Update: Sources close to EA refute any claim that the publisher was not aware of Casey Hudson’s plans. Said source also told VentureBeat that key figures were aware of the Game Awards trailer and that CEO Andrew Wilson’s Visit to BioWare Edmonton was not in response to the game’s debut.
The original article is available below.
The Trailer Was a Rush Job, Apparently
Back in November 2018, BioWare General Manager Casey Hudson delivered a promise, that Dragon Age 4 would appear somewhere by the end of the year. As it turns out, the developer was never meant to drop any sort of hint on the game’s development.
2018 was a recuperation year for BioWare, following the less-than-stellar release of Mass Effect: Andromeda. On multiple occasions, the studio reaffirmed that the franchise wasn’t dead. During one of those moments, Hudson also took the time to tease something Dragon Age-related. With the Anthem on the horizon, perhaps the goal was to reassure fans that the team wouldn’t forsake their single-player, story-driven titles.
“Dragon Age is an incredibly important franchise in our studio, and we’re excited to continue its legacy. Look for more on this in the coming month (though I won’t tell you where to look…)”
On EA’s side of things, there weren’t plans to reveal Dragon Age 4 at The Game Awards, according to a report from VentureBeat. As a matter of fact, BioWare was specifically told not to mention the game. Nevertheless, the publisher scrambled to concoct a trailer in time for the ceremony. After the trailer debuted, Electronic Arts CEO Andrew Wilson actually flew to Edmonton to check up on Dragon Age 4’s development. With the game’s launch years away, there’s plenty of room for trial and error. Error is what has the EA brass worried.
Up until Anthem’s launch, BioWare Edmonton was above the sort of scrutiny we saw with BioWare Montreal (Mass Effect: Andromeda) and BioWare Austin (Star Wars: The Old Republic). Though the team has hiccuped in the past, they’d never launched a game so critically panned. Therefore, Wilson has every reason to be concerned about Dragon Age 4 and where development will lead. The question now is, will BioWare Edmonton find a way to address the mistakes of the past?

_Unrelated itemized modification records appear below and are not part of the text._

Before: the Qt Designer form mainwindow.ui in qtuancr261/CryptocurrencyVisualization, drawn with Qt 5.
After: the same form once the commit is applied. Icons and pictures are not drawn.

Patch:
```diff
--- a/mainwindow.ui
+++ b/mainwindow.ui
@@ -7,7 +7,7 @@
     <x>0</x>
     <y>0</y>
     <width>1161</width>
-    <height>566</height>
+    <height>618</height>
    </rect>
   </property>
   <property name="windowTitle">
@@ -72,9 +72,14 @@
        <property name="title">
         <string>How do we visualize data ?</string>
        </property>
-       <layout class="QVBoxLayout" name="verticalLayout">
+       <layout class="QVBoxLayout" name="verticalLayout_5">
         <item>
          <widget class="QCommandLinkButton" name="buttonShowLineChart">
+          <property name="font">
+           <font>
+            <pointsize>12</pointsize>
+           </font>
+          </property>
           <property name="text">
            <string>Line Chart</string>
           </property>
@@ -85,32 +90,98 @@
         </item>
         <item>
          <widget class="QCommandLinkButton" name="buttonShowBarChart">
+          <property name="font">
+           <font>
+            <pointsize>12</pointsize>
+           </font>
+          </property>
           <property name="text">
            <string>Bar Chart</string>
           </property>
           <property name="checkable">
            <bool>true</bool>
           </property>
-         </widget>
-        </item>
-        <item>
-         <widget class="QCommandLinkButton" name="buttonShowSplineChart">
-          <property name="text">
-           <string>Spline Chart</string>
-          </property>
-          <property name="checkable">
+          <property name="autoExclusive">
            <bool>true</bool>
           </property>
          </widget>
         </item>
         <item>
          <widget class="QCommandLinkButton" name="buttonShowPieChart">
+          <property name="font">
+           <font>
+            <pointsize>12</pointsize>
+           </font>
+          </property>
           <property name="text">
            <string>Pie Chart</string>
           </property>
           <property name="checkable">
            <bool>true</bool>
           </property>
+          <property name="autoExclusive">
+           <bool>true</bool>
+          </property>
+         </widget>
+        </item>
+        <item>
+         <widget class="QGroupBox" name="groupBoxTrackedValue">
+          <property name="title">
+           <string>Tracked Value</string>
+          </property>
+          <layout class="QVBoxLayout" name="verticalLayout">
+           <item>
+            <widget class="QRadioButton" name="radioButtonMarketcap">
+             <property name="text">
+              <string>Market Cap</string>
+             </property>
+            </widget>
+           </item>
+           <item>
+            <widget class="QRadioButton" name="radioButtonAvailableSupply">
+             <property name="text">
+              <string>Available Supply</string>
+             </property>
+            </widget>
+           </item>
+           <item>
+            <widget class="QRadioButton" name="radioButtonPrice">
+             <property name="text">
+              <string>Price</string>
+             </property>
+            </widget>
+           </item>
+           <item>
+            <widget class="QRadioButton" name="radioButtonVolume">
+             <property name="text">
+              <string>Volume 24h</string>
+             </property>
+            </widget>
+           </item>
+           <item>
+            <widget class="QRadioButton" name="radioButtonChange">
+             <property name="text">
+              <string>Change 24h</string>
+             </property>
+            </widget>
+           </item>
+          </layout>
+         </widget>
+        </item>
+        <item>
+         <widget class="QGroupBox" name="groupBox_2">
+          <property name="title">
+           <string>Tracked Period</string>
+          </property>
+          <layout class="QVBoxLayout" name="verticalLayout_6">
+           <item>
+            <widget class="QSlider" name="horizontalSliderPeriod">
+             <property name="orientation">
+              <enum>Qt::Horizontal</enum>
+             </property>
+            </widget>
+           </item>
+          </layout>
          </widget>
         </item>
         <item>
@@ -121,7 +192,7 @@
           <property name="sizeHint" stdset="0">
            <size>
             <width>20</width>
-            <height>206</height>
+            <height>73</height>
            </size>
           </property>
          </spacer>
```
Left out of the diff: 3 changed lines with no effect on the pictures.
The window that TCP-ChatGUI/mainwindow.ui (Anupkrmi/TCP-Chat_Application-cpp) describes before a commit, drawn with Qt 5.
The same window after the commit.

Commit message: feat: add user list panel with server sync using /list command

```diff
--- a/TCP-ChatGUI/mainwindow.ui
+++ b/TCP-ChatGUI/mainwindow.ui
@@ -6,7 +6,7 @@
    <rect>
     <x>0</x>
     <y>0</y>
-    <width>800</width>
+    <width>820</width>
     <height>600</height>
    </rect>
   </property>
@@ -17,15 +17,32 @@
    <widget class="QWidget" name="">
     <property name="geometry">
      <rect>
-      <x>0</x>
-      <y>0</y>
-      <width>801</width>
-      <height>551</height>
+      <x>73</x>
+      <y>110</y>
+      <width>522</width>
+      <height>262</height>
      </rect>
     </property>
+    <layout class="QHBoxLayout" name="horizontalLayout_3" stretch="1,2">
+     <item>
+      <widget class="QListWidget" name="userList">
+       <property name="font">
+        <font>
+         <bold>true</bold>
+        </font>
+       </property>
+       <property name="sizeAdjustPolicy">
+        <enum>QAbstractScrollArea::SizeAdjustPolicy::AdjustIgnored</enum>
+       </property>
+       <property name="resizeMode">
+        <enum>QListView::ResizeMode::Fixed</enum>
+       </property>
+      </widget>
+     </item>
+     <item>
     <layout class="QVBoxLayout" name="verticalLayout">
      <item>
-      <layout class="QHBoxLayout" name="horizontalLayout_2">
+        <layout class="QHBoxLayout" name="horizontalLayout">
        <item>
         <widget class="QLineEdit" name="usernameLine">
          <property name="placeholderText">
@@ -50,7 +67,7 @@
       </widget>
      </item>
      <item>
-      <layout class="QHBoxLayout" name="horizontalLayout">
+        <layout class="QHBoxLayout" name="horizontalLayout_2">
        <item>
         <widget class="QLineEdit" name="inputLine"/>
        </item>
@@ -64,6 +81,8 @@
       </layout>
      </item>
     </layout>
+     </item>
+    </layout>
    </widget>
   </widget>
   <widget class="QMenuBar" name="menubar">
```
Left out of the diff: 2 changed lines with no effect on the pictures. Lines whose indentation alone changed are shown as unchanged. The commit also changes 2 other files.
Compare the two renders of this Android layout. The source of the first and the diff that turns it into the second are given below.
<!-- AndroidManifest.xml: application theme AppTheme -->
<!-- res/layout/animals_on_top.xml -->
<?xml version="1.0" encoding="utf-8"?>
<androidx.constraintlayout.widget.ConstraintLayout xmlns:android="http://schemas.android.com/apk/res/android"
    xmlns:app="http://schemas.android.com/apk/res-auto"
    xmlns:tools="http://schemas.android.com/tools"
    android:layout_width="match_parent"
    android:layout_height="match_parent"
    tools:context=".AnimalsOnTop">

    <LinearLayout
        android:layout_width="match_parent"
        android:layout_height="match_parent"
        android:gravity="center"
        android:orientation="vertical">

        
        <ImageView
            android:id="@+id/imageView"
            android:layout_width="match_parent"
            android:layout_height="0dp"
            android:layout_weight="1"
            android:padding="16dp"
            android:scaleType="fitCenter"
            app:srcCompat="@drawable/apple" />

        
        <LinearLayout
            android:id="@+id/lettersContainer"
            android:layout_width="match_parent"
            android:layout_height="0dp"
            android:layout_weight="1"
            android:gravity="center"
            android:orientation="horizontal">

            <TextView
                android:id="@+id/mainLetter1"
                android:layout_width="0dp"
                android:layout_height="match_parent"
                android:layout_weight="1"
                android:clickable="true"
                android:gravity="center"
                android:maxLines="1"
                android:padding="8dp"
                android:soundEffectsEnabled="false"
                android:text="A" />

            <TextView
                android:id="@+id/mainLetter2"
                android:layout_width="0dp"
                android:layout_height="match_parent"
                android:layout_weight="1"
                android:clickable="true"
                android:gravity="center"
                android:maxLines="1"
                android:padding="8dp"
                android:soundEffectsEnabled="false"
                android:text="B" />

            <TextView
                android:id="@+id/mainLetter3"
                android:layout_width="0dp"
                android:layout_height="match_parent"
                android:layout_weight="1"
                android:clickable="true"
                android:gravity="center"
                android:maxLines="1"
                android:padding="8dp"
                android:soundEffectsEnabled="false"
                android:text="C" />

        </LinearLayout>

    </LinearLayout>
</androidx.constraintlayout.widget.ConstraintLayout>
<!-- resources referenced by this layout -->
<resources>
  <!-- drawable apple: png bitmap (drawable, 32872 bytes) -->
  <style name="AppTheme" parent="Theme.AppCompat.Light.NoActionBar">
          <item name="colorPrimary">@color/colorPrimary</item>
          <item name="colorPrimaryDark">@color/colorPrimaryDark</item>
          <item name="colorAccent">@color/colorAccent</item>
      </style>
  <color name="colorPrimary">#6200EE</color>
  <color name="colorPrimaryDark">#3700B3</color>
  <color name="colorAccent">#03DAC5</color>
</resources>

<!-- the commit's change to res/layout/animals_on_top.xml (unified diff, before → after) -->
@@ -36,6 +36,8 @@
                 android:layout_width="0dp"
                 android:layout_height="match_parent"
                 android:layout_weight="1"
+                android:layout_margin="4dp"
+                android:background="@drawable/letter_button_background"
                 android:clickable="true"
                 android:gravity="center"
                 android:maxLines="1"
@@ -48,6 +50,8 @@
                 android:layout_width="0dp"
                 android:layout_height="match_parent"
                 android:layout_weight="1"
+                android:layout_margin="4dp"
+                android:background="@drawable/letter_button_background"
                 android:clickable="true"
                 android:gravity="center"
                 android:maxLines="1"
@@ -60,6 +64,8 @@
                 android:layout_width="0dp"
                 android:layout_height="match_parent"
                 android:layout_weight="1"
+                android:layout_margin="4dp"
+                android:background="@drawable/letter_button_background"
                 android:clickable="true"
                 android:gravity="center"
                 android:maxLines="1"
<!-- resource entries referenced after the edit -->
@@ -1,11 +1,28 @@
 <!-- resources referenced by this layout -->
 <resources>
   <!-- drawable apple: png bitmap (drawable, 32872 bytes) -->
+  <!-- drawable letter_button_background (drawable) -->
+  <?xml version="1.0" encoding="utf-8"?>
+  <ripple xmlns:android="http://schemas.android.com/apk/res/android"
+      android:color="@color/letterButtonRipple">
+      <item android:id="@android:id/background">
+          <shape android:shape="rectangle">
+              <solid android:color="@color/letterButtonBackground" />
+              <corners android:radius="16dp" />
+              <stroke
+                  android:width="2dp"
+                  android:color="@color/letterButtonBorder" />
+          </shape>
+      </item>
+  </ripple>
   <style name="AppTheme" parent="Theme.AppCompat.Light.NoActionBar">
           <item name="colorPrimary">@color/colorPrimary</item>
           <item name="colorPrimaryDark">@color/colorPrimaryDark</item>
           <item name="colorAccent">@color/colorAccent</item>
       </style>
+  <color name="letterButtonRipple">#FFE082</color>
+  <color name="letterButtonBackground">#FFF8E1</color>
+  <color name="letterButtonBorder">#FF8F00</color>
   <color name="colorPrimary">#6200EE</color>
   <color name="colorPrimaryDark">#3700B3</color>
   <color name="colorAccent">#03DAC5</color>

Do the studio’s issues stem from its leadership and the Frostbite Engine?